- Opening Delimiter -

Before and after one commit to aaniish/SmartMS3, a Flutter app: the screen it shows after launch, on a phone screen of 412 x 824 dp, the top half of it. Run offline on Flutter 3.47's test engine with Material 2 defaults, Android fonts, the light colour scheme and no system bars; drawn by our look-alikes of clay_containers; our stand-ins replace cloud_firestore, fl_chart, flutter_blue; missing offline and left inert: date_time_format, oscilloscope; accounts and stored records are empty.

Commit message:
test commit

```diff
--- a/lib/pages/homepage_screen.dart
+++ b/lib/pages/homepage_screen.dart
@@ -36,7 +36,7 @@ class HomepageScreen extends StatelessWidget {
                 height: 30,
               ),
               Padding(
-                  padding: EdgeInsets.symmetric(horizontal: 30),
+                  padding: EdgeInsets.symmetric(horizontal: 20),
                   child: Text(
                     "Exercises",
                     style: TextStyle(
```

- Closing Delimiter -

_EXERCISE_
Write out the data again in full. Match it exactly.

_RESPONSE TO THIS EXERCISE_
Before and after one commit to aaniish/SmartMS3, a Flutter app: the screen it shows after launch, on a phone screen of 412 x 824 dp, the top half of it. Run offline on Flutter 3.47's test engine with Material 2 defaults, Android fonts, the light colour scheme and no system bars; drawn by our look-alikes of clay_containers; our stand-ins replace cloud_firestore, fl_chart, flutter_blue; missing offline and left inert: date_time_format, oscilloscope; accounts and stored records are empty.

Commit message:
test commit

```diff
--- a/lib/pages/homepage_screen.dart
+++ b/lib/pages/homepage_screen.dart
@@ -36,7 +36,7 @@ class HomepageScreen extends StatelessWidget {
                 height: 30,
               ),
               Padding(
-                  padding: EdgeInsets.symmetric(horizontal: 30),
+                  padding: EdgeInsets.symmetric(horizontal: 20),
                   child: Text(
                     "Exercises",
                     style: TextStyle(
```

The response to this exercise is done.